Entries supplied
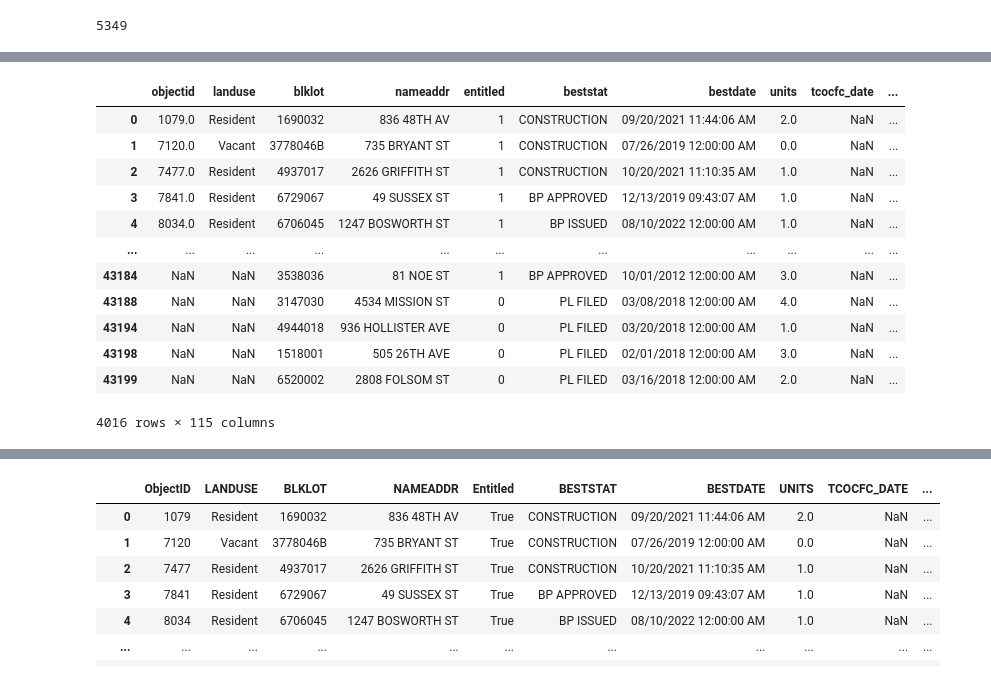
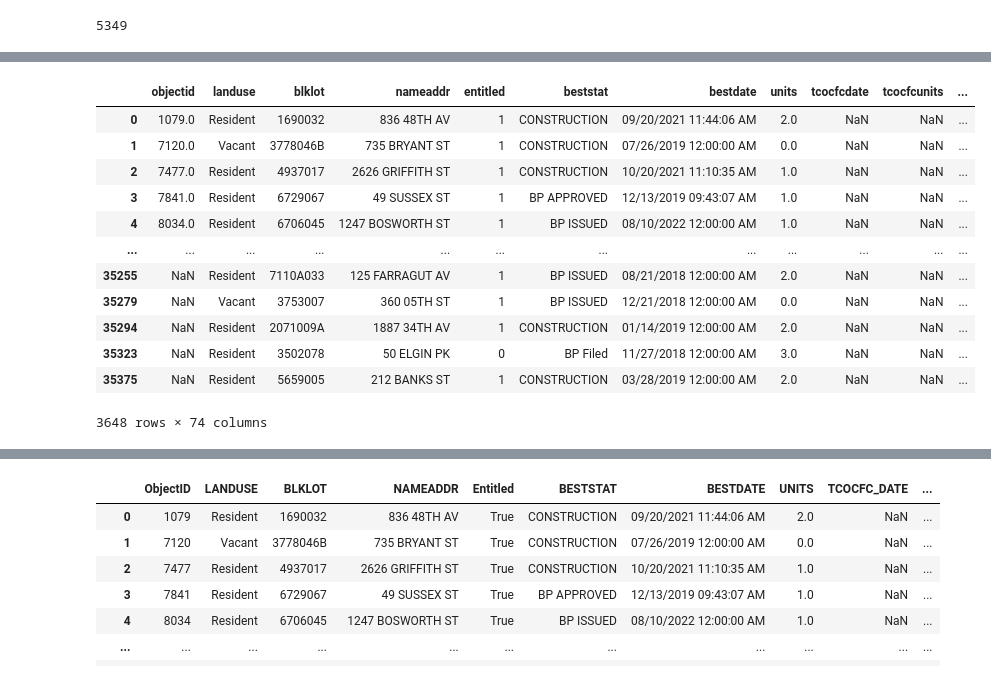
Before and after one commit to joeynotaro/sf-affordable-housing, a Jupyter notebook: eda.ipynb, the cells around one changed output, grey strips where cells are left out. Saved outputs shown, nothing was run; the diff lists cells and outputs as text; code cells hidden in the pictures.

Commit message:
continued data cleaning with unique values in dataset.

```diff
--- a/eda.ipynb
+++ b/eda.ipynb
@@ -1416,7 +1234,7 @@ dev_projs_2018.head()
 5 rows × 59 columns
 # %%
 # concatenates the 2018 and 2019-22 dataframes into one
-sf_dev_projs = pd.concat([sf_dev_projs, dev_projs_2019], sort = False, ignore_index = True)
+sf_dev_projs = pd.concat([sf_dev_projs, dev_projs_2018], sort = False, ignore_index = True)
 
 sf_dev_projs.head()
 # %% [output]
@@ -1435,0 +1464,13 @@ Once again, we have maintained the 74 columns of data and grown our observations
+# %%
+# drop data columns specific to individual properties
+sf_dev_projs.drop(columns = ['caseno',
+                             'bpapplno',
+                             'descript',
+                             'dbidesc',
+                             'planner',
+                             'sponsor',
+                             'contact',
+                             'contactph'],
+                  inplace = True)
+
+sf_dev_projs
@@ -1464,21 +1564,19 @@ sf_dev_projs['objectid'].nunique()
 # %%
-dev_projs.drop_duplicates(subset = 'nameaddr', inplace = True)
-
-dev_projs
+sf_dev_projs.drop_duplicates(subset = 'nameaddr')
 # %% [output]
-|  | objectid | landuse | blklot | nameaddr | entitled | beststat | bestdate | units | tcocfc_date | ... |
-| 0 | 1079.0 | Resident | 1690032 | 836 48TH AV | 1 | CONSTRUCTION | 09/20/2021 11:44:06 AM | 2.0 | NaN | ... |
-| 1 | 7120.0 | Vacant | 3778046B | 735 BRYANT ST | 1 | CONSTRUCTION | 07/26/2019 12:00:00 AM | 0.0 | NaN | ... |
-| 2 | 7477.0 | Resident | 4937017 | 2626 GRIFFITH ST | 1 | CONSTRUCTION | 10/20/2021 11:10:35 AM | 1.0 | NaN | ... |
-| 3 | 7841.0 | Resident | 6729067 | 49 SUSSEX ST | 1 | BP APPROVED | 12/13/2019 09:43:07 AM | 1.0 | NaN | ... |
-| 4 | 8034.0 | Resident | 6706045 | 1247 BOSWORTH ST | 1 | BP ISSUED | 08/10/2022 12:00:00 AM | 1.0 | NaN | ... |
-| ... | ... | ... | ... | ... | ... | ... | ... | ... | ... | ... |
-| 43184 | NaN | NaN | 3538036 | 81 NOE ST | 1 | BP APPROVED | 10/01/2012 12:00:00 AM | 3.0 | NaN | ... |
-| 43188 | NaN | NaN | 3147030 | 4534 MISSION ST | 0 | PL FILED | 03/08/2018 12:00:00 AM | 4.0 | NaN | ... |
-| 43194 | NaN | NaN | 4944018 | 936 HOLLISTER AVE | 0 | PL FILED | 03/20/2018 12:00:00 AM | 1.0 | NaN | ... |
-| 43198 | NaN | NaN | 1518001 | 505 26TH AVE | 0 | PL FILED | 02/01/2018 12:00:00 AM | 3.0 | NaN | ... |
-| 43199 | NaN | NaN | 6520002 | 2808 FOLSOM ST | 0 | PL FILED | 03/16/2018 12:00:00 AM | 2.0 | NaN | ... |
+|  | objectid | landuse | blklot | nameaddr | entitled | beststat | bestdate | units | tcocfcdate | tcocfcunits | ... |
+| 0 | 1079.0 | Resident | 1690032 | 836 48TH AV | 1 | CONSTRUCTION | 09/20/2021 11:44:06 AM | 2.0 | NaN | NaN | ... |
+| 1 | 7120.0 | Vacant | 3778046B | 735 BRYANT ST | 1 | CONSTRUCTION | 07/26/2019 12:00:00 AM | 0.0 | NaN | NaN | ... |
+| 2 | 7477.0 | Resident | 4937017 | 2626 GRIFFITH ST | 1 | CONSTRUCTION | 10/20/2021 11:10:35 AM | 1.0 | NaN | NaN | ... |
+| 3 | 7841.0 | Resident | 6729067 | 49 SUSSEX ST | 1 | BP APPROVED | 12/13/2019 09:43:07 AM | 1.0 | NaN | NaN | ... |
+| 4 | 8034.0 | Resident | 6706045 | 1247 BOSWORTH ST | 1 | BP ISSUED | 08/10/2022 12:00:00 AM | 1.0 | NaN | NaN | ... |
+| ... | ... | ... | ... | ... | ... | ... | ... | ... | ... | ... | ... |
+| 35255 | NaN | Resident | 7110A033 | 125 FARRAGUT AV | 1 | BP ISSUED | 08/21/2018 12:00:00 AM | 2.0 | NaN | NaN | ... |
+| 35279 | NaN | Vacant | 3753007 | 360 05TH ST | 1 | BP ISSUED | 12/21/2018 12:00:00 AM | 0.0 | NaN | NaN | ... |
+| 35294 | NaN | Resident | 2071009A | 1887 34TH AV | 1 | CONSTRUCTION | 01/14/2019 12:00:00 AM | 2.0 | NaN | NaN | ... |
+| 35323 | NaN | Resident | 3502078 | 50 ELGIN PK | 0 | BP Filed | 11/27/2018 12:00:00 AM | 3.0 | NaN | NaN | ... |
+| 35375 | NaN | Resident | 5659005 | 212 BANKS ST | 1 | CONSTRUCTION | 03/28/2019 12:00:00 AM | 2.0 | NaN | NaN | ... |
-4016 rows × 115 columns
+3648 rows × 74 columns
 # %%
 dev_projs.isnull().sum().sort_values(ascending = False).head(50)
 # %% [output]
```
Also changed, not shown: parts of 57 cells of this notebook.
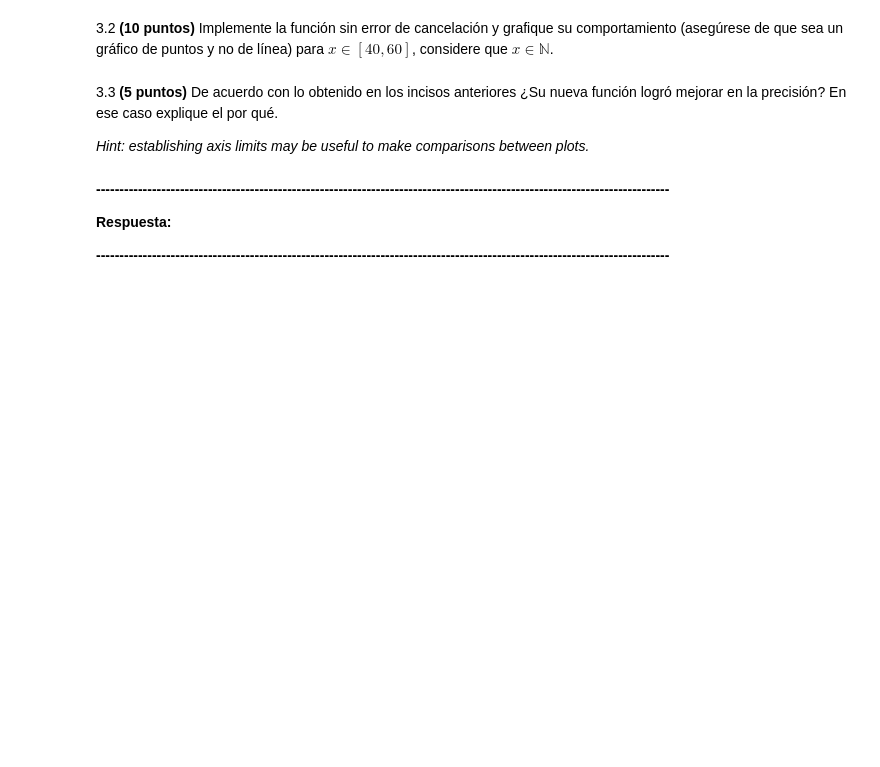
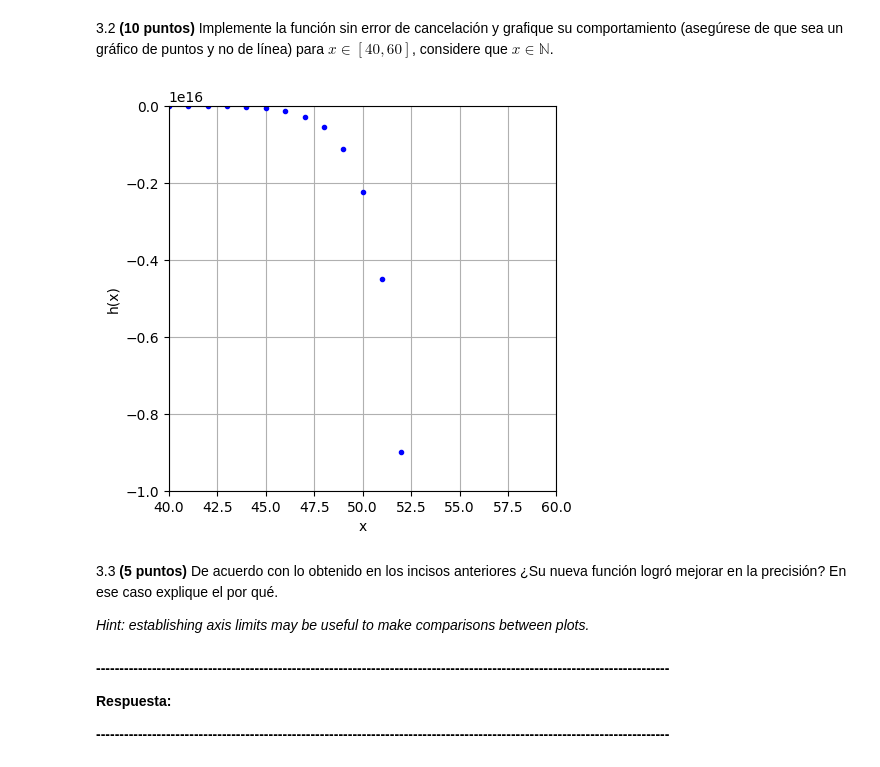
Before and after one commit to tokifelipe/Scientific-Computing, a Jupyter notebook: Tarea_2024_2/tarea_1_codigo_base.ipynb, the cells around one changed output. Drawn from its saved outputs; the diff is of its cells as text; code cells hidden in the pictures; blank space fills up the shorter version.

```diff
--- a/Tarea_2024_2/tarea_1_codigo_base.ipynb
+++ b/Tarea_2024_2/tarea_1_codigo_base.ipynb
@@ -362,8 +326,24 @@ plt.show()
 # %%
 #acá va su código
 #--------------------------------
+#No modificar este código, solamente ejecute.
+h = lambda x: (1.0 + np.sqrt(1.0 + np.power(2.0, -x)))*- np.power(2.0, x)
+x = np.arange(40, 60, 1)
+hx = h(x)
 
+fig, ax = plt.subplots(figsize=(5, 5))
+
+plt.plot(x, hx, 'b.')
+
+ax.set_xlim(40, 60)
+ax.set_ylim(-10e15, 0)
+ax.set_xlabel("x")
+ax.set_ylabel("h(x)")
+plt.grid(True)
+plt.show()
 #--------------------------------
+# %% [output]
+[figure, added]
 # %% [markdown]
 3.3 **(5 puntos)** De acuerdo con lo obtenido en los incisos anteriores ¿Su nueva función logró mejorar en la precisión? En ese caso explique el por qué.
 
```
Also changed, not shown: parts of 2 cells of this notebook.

Directions
All of the lines above that carry the string "True" need to be found and copied.

Response to the task
-sf_dev_projs = pd.concat([sf_dev_projs, dev_projs_2019], sort = False, ignore_index = True)
+sf_dev_projs = pd.concat([sf_dev_projs, dev_projs_2018], sort = False, ignore_index = True)
+                  inplace = True)
-dev_projs.drop_duplicates(subset = 'nameaddr', inplace = True)
+plt.grid(True)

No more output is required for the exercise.